(Input data Opens)
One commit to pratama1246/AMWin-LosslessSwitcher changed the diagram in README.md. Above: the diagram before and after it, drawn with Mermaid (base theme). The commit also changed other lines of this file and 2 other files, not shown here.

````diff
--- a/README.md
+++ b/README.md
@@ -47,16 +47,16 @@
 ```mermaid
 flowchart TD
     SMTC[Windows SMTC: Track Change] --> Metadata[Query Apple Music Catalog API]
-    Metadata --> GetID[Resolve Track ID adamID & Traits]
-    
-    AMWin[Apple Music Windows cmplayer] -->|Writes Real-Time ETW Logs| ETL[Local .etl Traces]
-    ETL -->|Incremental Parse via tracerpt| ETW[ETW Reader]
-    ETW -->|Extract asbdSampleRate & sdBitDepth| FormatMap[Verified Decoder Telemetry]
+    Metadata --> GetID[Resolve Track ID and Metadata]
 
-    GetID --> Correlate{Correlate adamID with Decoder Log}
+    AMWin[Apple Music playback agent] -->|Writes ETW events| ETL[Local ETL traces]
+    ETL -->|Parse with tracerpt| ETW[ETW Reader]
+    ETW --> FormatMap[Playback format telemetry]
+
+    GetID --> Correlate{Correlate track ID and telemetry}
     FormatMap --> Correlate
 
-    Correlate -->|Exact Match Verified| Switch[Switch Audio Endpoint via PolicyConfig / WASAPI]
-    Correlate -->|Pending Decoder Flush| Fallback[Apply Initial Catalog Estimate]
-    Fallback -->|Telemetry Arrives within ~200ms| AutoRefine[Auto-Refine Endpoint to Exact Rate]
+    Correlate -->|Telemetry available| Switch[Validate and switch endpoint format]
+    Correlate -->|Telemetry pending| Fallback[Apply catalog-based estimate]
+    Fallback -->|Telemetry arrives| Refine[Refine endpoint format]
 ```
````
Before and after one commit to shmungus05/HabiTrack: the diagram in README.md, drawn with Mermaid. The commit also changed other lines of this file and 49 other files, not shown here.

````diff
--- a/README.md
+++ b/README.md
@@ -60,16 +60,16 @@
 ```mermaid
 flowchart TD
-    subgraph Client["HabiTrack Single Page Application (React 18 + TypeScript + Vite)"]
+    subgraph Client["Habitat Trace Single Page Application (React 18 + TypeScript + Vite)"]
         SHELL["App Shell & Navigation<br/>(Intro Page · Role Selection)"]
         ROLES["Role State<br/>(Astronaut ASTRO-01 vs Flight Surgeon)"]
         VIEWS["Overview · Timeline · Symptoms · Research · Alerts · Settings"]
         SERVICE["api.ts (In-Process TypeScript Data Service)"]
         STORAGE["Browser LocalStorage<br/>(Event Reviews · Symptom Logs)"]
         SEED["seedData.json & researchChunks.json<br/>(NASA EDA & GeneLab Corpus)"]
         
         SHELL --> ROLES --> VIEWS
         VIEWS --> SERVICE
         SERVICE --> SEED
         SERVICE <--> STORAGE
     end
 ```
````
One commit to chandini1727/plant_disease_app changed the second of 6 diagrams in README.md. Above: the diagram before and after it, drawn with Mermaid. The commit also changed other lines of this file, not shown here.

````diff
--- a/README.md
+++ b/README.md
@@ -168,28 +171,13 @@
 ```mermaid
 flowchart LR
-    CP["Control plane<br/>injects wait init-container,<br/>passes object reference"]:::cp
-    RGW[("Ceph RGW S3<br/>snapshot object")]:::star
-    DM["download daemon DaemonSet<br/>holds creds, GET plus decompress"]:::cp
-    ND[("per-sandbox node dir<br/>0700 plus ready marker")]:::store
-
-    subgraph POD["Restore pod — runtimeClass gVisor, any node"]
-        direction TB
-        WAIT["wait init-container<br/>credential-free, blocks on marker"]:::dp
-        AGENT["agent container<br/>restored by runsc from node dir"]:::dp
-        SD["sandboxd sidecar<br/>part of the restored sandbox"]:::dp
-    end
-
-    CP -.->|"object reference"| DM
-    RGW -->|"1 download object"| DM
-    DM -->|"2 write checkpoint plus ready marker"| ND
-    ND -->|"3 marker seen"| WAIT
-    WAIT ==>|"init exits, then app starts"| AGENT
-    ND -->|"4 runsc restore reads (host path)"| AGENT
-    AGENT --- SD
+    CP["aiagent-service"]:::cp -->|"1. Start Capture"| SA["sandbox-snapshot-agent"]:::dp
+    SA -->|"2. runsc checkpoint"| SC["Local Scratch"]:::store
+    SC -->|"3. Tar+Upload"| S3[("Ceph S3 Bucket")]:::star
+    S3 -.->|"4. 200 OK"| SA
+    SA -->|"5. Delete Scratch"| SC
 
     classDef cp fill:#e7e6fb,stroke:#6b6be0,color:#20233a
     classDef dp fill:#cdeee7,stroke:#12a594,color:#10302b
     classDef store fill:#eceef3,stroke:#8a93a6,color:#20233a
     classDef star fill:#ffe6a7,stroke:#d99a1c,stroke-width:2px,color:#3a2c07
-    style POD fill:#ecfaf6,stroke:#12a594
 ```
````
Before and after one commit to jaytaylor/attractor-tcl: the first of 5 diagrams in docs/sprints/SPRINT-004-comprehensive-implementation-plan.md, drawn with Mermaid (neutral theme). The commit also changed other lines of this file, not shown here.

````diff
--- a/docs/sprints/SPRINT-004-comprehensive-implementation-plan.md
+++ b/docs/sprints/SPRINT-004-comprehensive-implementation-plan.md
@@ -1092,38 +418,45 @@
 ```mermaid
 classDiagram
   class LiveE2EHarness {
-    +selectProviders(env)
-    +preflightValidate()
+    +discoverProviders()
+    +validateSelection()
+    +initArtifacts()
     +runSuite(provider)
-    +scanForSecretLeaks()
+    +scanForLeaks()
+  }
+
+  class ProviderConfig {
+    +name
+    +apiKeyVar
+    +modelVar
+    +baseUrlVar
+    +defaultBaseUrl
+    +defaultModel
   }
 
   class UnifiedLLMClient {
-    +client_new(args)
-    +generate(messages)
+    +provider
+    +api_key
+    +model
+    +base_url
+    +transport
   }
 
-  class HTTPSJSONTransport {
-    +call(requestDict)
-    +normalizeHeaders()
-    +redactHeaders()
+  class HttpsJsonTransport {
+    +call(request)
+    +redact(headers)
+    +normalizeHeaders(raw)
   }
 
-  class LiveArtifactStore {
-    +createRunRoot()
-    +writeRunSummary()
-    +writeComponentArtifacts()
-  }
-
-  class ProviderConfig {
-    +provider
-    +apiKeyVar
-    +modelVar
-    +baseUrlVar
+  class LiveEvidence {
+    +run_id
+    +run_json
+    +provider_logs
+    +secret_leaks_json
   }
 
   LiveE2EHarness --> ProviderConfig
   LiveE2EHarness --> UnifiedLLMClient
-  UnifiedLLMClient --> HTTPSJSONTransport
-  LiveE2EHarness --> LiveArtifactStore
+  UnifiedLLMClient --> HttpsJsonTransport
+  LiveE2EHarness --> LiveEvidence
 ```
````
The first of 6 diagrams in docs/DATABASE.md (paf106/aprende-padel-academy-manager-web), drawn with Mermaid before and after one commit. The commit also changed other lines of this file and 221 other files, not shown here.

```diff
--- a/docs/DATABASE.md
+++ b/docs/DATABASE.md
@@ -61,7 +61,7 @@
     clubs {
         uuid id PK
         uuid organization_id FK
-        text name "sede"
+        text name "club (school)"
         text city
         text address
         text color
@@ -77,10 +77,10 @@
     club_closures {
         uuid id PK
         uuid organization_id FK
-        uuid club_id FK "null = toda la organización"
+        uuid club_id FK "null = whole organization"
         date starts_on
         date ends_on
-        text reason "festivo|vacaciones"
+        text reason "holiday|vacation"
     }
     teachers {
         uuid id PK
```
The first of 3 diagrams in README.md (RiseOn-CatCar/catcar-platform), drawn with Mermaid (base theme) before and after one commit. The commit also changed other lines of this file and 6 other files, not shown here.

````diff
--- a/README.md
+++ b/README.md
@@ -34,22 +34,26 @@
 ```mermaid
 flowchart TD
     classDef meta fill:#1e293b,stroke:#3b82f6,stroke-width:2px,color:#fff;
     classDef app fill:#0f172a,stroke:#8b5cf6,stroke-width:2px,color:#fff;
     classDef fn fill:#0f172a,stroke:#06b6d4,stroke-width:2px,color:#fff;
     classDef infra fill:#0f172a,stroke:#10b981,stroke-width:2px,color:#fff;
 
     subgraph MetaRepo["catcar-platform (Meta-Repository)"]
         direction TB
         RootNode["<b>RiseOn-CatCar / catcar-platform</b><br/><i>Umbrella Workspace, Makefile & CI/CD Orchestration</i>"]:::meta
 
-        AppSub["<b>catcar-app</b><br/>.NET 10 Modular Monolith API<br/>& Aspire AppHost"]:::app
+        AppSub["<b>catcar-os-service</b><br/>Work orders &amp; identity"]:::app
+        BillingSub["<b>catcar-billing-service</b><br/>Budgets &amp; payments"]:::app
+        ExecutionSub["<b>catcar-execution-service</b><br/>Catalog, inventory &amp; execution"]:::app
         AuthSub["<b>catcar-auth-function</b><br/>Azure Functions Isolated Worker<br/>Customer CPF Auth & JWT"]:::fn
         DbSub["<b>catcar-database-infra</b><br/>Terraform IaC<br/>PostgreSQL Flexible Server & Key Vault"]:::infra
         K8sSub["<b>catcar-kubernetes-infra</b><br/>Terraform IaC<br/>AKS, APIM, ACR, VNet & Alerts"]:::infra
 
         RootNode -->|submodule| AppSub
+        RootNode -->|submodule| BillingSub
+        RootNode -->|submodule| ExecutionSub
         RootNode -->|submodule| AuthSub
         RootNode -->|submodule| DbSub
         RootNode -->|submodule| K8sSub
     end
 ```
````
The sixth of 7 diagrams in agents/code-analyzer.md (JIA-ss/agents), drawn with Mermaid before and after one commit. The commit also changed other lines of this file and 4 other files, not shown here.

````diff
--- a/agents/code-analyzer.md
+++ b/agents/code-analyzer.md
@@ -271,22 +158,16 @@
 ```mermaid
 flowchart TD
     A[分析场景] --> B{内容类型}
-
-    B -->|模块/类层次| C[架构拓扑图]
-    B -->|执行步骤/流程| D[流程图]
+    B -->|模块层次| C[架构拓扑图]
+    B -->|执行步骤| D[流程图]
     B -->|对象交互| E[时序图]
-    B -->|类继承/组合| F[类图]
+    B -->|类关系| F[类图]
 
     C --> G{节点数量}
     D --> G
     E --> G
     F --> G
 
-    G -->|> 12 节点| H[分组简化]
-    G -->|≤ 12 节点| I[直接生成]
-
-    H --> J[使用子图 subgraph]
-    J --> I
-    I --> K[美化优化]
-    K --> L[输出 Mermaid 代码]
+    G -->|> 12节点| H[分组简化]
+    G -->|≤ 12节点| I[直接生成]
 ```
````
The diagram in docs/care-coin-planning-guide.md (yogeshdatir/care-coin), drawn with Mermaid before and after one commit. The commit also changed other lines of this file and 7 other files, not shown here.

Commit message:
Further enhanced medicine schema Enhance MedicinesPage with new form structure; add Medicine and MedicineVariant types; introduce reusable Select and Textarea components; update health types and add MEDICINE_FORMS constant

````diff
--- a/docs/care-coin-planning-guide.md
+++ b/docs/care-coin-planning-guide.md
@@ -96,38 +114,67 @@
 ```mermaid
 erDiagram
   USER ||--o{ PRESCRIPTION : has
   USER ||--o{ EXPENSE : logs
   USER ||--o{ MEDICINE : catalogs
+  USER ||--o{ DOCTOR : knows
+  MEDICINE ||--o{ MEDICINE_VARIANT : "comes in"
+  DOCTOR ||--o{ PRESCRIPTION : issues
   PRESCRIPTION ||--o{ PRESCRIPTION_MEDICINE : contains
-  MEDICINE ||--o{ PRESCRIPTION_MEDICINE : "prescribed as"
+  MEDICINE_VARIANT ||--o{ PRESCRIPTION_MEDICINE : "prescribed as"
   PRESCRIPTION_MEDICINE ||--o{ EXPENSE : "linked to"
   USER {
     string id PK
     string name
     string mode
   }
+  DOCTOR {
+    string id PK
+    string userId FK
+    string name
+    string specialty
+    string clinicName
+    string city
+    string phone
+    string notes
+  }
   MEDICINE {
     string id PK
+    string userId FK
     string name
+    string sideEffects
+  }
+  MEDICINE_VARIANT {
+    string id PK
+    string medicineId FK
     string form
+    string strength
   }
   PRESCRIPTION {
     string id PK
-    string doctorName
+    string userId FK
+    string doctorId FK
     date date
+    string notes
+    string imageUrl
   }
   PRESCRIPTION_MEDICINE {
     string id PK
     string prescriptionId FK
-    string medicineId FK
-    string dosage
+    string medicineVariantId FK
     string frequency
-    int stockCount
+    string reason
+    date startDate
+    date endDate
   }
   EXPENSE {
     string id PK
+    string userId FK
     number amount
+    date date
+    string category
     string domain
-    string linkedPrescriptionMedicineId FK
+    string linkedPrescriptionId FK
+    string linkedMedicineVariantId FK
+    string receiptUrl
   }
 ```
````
(Input data Closes)
• Exercise instructions: Show me all lines in the records that contain "submodule".

• Your solution:
         RootNode -->|submodule| AppSub
+        RootNode -->|submodule| BillingSub
+        RootNode -->|submodule| ExecutionSub
         RootNode -->|submodule| AuthSub
         RootNode -->|submodule| DbSub
         RootNode -->|submodule| K8sSub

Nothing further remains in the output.